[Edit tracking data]
"""
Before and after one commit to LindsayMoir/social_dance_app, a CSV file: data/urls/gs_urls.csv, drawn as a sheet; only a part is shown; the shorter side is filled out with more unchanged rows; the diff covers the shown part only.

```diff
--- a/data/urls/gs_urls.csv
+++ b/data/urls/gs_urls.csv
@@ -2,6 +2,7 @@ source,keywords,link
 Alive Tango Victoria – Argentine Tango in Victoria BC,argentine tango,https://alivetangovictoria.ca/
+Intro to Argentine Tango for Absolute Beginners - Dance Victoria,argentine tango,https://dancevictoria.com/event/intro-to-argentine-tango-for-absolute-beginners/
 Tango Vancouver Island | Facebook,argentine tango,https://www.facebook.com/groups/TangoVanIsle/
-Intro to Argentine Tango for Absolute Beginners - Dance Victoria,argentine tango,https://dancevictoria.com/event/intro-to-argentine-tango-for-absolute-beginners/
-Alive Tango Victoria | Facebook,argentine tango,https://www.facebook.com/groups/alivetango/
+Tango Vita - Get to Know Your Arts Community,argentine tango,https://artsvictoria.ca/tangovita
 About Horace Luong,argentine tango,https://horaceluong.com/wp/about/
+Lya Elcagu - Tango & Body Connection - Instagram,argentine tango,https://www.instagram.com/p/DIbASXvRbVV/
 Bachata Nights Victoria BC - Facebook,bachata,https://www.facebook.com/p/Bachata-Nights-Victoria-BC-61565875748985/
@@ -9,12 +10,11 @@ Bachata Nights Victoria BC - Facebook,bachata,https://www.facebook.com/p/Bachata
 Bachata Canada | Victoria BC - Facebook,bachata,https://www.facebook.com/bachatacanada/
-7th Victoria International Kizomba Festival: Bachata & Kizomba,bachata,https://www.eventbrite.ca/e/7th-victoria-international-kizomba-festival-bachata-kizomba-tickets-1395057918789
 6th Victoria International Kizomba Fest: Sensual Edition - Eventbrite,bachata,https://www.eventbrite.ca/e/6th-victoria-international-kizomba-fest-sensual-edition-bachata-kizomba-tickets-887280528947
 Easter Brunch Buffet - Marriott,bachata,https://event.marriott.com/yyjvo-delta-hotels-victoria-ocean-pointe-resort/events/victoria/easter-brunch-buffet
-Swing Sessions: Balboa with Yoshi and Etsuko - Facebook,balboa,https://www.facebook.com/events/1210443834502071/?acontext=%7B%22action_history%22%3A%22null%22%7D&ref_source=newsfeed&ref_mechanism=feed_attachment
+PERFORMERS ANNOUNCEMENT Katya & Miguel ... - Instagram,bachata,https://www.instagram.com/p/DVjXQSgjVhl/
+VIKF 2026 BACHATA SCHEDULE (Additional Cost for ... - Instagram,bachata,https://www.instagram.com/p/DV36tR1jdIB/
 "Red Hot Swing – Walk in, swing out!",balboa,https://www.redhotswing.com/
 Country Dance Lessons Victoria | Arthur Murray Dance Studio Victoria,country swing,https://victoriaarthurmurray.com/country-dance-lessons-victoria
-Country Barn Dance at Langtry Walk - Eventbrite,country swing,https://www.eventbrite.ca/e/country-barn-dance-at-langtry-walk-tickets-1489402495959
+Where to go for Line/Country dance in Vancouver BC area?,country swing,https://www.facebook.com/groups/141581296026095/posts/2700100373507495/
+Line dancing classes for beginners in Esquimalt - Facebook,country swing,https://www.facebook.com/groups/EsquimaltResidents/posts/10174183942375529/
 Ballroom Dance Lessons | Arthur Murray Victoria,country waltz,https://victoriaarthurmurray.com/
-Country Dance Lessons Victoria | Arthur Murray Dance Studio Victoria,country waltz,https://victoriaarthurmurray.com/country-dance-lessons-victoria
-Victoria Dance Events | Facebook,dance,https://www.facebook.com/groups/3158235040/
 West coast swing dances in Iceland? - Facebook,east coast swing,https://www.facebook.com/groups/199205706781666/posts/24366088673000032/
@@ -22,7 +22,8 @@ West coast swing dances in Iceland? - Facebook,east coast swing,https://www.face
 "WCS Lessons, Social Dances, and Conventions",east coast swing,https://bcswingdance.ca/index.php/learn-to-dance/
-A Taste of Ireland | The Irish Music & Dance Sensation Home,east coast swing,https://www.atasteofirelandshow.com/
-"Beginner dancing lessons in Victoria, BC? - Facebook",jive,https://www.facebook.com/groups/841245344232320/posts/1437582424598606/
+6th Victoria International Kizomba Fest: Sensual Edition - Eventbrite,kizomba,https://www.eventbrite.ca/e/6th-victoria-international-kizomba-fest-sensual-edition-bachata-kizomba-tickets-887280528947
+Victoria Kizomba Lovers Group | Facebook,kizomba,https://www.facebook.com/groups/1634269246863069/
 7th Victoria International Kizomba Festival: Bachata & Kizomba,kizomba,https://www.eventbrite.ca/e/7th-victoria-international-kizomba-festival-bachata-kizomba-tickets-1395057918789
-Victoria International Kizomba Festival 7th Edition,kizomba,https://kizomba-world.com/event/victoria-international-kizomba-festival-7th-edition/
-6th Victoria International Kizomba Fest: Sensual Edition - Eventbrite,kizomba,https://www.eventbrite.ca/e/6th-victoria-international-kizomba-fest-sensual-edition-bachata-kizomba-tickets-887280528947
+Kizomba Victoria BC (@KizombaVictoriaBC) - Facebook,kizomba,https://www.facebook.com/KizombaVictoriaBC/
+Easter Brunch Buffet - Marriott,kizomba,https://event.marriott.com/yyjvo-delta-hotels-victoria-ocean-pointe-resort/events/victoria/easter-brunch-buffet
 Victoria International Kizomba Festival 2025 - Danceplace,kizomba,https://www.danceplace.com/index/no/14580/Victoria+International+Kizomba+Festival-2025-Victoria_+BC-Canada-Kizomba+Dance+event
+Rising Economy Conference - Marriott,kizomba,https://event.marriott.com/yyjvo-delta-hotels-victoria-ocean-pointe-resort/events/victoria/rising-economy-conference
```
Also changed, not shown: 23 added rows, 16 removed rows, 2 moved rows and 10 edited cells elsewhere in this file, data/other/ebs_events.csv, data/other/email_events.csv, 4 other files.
"""
_Exercise requirements:_ Give the data again in full, exactly.

_Answer to the problem:_
Before and after one commit to LindsayMoir/social_dance_app, a CSV file: data/urls/gs_urls.csv, drawn as a sheet; only a part is shown; the shorter side is filled out with more unchanged rows; the diff covers the shown part only.

```diff
--- a/data/urls/gs_urls.csv
+++ b/data/urls/gs_urls.csv
@@ -2,6 +2,7 @@ source,keywords,link
 Alive Tango Victoria – Argentine Tango in Victoria BC,argentine tango,https://alivetangovictoria.ca/
+Intro to Argentine Tango for Absolute Beginners - Dance Victoria,argentine tango,https://dancevictoria.com/event/intro-to-argentine-tango-for-absolute-beginners/
 Tango Vancouver Island | Facebook,argentine tango,https://www.facebook.com/groups/TangoVanIsle/
-Intro to Argentine Tango for Absolute Beginners - Dance Victoria,argentine tango,https://dancevictoria.com/event/intro-to-argentine-tango-for-absolute-beginners/
-Alive Tango Victoria | Facebook,argentine tango,https://www.facebook.com/groups/alivetango/
+Tango Vita - Get to Know Your Arts Community,argentine tango,https://artsvictoria.ca/tangovita
 About Horace Luong,argentine tango,https://horaceluong.com/wp/about/
+Lya Elcagu - Tango & Body Connection - Instagram,argentine tango,https://www.instagram.com/p/DIbASXvRbVV/
 Bachata Nights Victoria BC - Facebook,bachata,https://www.facebook.com/p/Bachata-Nights-Victoria-BC-61565875748985/
@@ -9,12 +10,11 @@ Bachata Nights Victoria BC - Facebook,bachata,https://www.facebook.com/p/Bachata
 Bachata Canada | Victoria BC - Facebook,bachata,https://www.facebook.com/bachatacanada/
-7th Victoria International Kizomba Festival: Bachata & Kizomba,bachata,https://www.eventbrite.ca/e/7th-victoria-international-kizomba-festival-bachata-kizomba-tickets-1395057918789
 6th Victoria International Kizomba Fest: Sensual Edition - Eventbrite,bachata,https://www.eventbrite.ca/e/6th-victoria-international-kizomba-fest-sensual-edition-bachata-kizomba-tickets-887280528947
 Easter Brunch Buffet - Marriott,bachata,https://event.marriott.com/yyjvo-delta-hotels-victoria-ocean-pointe-resort/events/victoria/easter-brunch-buffet
-Swing Sessions: Balboa with Yoshi and Etsuko - Facebook,balboa,https://www.facebook.com/events/1210443834502071/?acontext=%7B%22action_history%22%3A%22null%22%7D&ref_source=newsfeed&ref_mechanism=feed_attachment
+PERFORMERS ANNOUNCEMENT Katya & Miguel ... - Instagram,bachata,https://www.instagram.com/p/DVjXQSgjVhl/
+VIKF 2026 BACHATA SCHEDULE (Additional Cost for ... - Instagram,bachata,https://www.instagram.com/p/DV36tR1jdIB/
 "Red Hot Swing – Walk in, swing out!",balboa,https://www.redhotswing.com/
 Country Dance Lessons Victoria | Arthur Murray Dance Studio Victoria,country swing,https://victoriaarthurmurray.com/country-dance-lessons-victoria
-Country Barn Dance at Langtry Walk - Eventbrite,country swing,https://www.eventbrite.ca/e/country-barn-dance-at-langtry-walk-tickets-1489402495959
+Where to go for Line/Country dance in Vancouver BC area?,country swing,https://www.facebook.com/groups/141581296026095/posts/2700100373507495/
+Line dancing classes for beginners in Esquimalt - Facebook,country swing,https://www.facebook.com/groups/EsquimaltResidents/posts/10174183942375529/
 Ballroom Dance Lessons | Arthur Murray Victoria,country waltz,https://victoriaarthurmurray.com/
-Country Dance Lessons Victoria | Arthur Murray Dance Studio Victoria,country waltz,https://victoriaarthurmurray.com/country-dance-lessons-victoria
-Victoria Dance Events | Facebook,dance,https://www.facebook.com/groups/3158235040/
 West coast swing dances in Iceland? - Facebook,east coast swing,https://www.facebook.com/groups/199205706781666/posts/24366088673000032/
@@ -22,7 +22,8 @@ West coast swing dances in Iceland? - Facebook,east coast swing,https://www.face
 "WCS Lessons, Social Dances, and Conventions",east coast swing,https://bcswingdance.ca/index.php/learn-to-dance/
-A Taste of Ireland | The Irish Music & Dance Sensation Home,east coast swing,https://www.atasteofirelandshow.com/
-"Beginner dancing lessons in Victoria, BC? - Facebook",jive,https://www.facebook.com/groups/841245344232320/posts/1437582424598606/
+6th Victoria International Kizomba Fest: Sensual Edition - Eventbrite,kizomba,https://www.eventbrite.ca/e/6th-victoria-international-kizomba-fest-sensual-edition-bachata-kizomba-tickets-887280528947
+Victoria Kizomba Lovers Group | Facebook,kizomba,https://www.facebook.com/groups/1634269246863069/
 7th Victoria International Kizomba Festival: Bachata & Kizomba,kizomba,https://www.eventbrite.ca/e/7th-victoria-international-kizomba-festival-bachata-kizomba-tickets-1395057918789
-Victoria International Kizomba Festival 7th Edition,kizomba,https://kizomba-world.com/event/victoria-international-kizomba-festival-7th-edition/
-6th Victoria International Kizomba Fest: Sensual Edition - Eventbrite,kizomba,https://www.eventbrite.ca/e/6th-victoria-international-kizomba-fest-sensual-edition-bachata-kizomba-tickets-887280528947
+Kizomba Victoria BC (@KizombaVictoriaBC) - Facebook,kizomba,https://www.facebook.com/KizombaVictoriaBC/
+Easter Brunch Buffet - Marriott,kizomba,https://event.marriott.com/yyjvo-delta-hotels-victoria-ocean-pointe-resort/events/victoria/easter-brunch-buffet
 Victoria International Kizomba Festival 2025 - Danceplace,kizomba,https://www.danceplace.com/index/no/14580/Victoria+International+Kizomba+Festival-2025-Victoria_+BC-Canada-Kizomba+Dance+event
+Rising Economy Conference - Marriott,kizomba,https://event.marriott.com/yyjvo-delta-hotels-victoria-ocean-pointe-resort/events/victoria/rising-economy-conference
```
Also changed, not shown: 23 added rows, 16 removed rows, 2 moved rows and 10 edited cells elsewhere in this file, data/other/ebs_events.csv, data/other/email_events.csv, 4 other files.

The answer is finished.